Before-and-after page screenshots
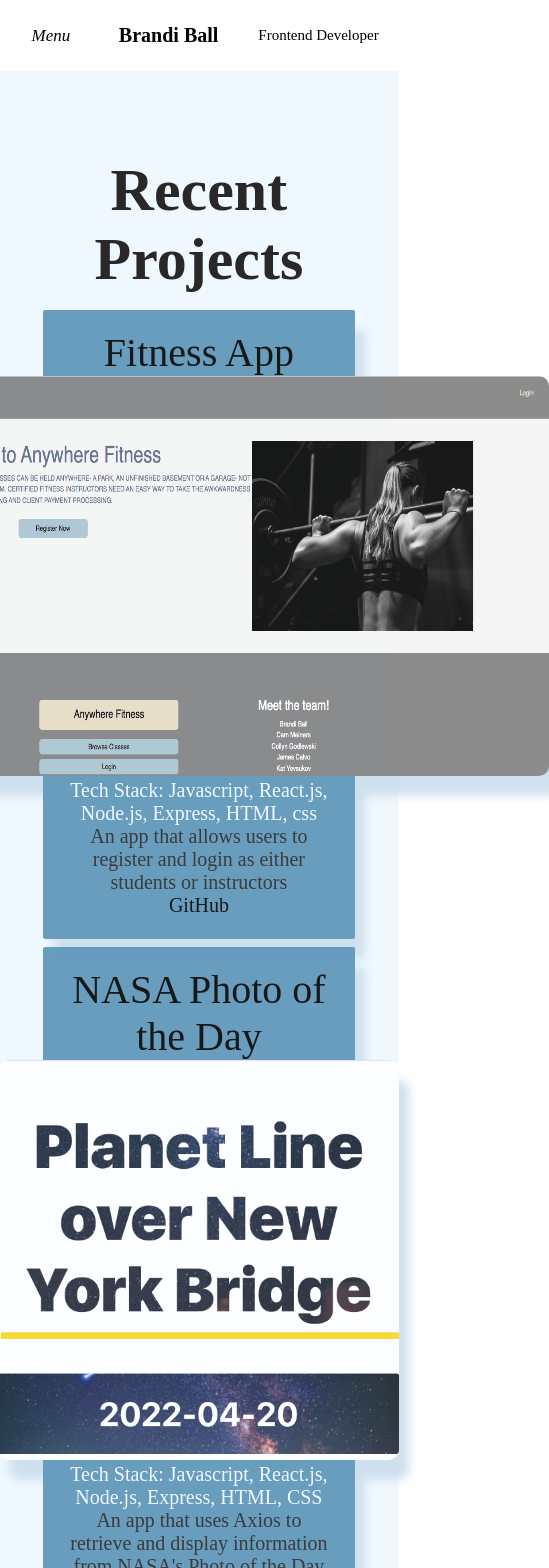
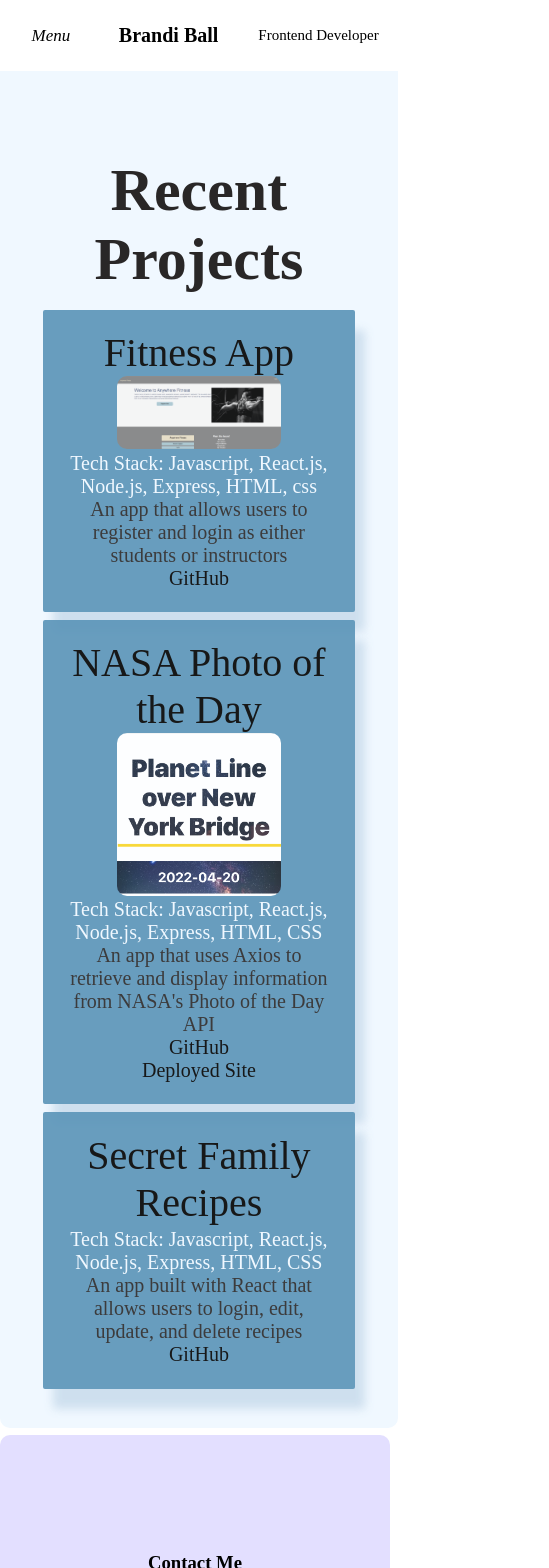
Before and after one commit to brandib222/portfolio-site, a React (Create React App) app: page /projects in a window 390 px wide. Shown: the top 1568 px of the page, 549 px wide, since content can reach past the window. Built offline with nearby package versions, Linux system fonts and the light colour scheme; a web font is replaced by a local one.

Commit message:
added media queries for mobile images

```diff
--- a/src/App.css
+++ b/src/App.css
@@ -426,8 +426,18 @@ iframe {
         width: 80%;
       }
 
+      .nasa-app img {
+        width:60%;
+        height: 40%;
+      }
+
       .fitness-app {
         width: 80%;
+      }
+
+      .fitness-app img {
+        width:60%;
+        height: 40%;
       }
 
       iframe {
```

==

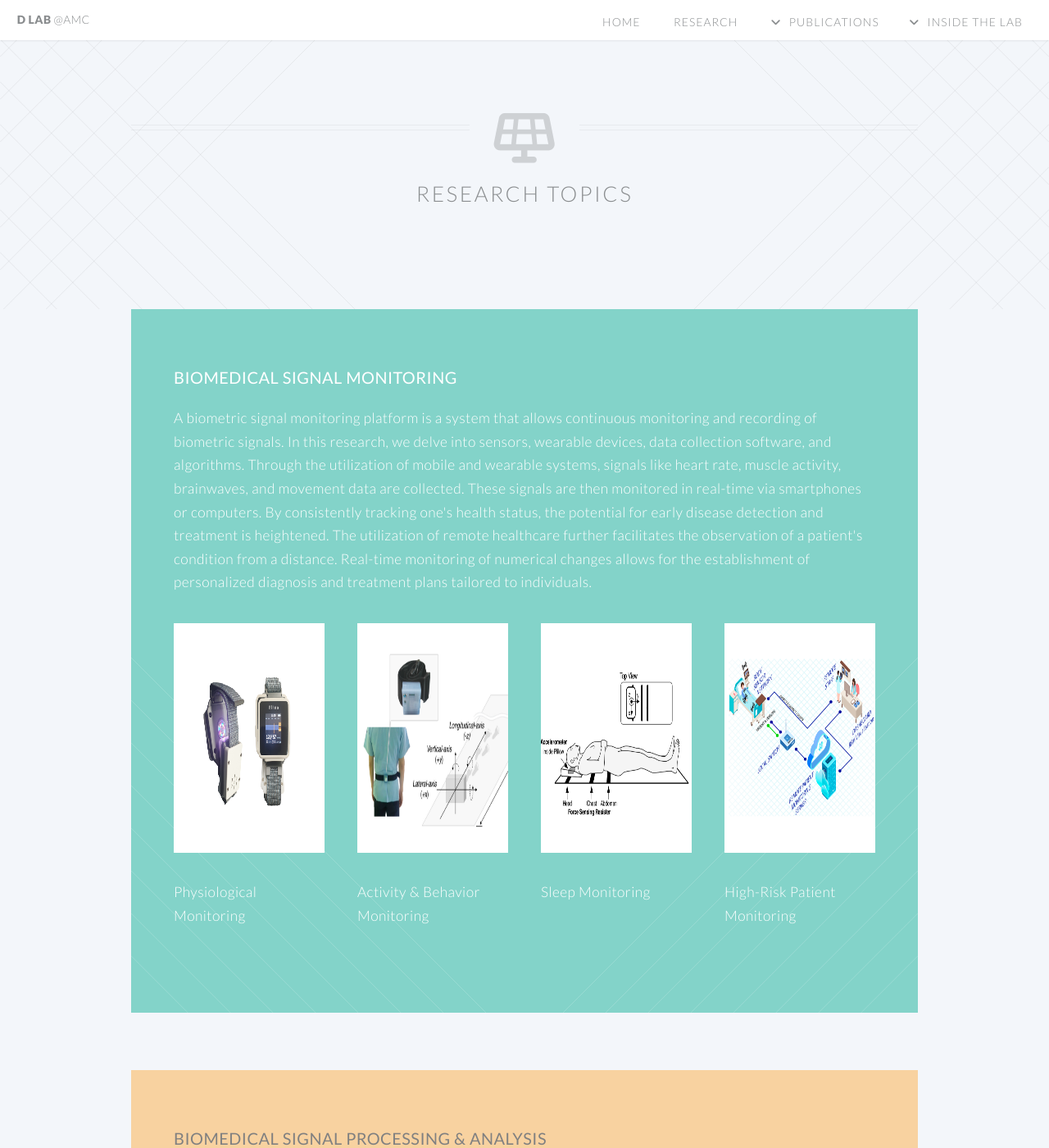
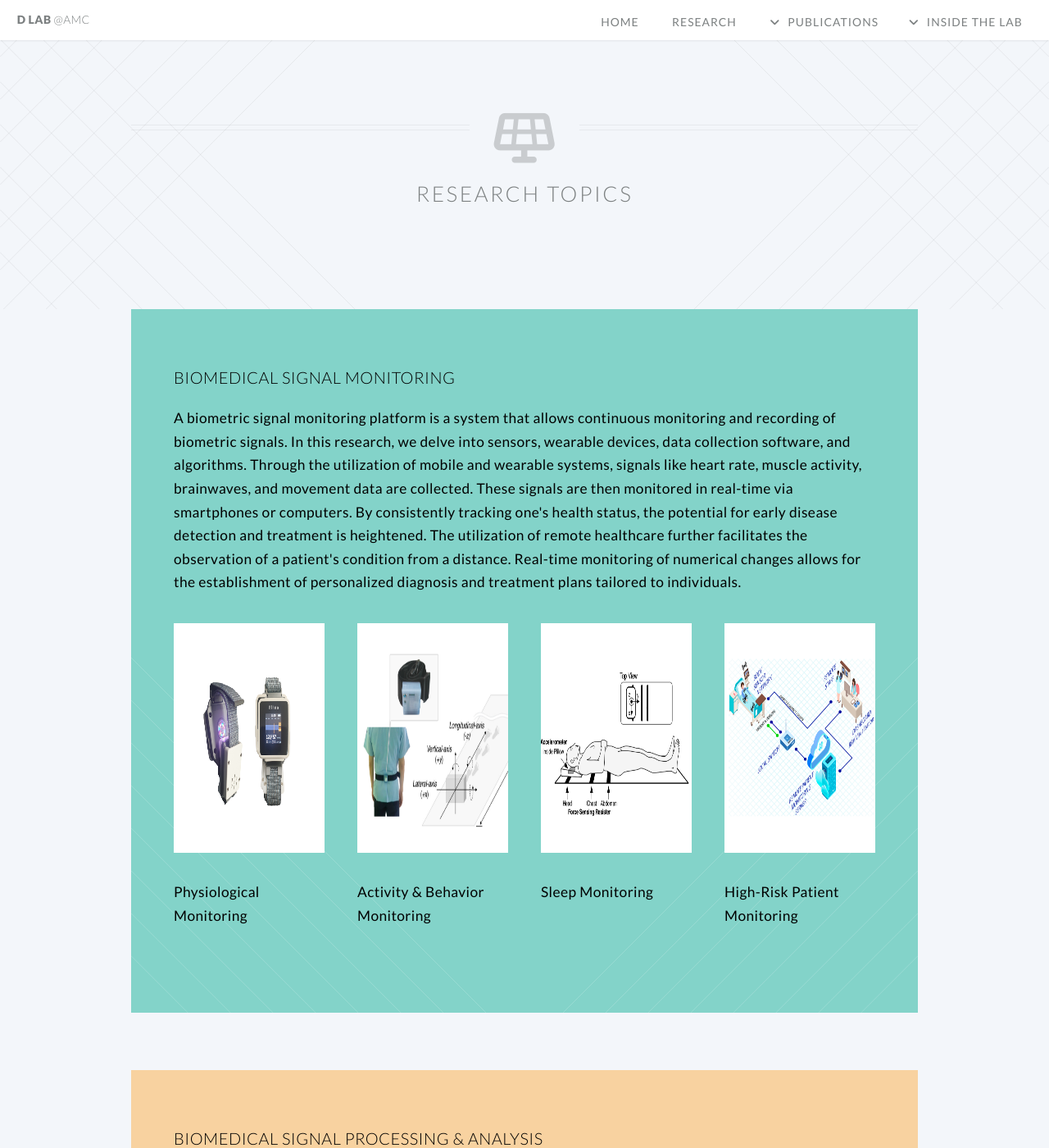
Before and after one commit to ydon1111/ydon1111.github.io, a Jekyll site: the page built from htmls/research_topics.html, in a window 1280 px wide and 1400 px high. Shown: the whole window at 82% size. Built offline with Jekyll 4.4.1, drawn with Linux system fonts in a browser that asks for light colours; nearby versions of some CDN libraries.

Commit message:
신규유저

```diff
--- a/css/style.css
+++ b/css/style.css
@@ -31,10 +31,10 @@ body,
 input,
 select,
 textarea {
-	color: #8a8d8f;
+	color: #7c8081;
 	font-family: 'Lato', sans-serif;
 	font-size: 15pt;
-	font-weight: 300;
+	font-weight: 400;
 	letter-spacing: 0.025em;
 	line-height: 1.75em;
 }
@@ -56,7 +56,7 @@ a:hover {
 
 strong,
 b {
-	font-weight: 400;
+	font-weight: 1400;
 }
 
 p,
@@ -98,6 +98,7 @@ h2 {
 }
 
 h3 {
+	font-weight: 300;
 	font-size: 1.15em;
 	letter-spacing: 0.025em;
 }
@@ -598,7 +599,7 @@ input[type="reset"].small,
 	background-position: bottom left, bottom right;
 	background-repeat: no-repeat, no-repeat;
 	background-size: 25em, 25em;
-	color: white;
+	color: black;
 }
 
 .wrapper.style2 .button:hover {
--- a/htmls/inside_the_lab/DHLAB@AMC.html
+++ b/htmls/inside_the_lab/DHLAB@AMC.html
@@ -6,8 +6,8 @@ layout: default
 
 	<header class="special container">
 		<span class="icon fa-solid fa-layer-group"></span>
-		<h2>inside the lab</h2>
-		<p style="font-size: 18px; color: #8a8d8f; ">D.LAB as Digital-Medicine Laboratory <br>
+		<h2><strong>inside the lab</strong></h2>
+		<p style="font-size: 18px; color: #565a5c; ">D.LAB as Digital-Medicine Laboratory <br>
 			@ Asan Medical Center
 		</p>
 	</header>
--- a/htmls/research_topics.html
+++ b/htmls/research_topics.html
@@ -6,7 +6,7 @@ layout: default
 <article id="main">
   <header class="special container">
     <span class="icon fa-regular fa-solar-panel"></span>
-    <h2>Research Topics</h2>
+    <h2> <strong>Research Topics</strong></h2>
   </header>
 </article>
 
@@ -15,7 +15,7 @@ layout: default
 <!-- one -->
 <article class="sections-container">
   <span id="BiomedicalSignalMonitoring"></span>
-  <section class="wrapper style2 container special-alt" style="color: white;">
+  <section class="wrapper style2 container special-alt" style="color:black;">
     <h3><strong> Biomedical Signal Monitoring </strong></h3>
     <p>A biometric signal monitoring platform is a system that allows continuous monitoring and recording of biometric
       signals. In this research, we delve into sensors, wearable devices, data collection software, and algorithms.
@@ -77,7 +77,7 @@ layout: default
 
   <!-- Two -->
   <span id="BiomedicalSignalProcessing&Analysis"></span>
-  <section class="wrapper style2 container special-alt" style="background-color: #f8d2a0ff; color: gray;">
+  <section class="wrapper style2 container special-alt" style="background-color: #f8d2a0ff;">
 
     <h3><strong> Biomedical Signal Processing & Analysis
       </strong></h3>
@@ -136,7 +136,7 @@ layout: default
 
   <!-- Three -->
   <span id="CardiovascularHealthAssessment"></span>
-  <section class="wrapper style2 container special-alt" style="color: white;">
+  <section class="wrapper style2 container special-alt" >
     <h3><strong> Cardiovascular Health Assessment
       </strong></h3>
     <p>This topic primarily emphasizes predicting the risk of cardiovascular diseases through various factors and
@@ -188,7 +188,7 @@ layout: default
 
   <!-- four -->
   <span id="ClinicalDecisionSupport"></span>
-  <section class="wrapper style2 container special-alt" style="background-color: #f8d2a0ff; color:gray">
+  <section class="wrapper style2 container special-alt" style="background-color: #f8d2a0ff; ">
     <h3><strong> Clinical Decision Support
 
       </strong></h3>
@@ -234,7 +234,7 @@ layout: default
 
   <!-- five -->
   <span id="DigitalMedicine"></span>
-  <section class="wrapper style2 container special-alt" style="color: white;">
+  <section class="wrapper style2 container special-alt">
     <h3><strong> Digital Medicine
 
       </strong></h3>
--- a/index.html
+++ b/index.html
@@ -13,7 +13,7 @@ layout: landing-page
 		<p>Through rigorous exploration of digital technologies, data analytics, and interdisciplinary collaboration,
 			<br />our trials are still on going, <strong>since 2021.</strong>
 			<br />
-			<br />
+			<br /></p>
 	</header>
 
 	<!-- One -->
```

**Instructions to follow**
Count the lines above that contain "layout", and give only the number.

**Task output**
8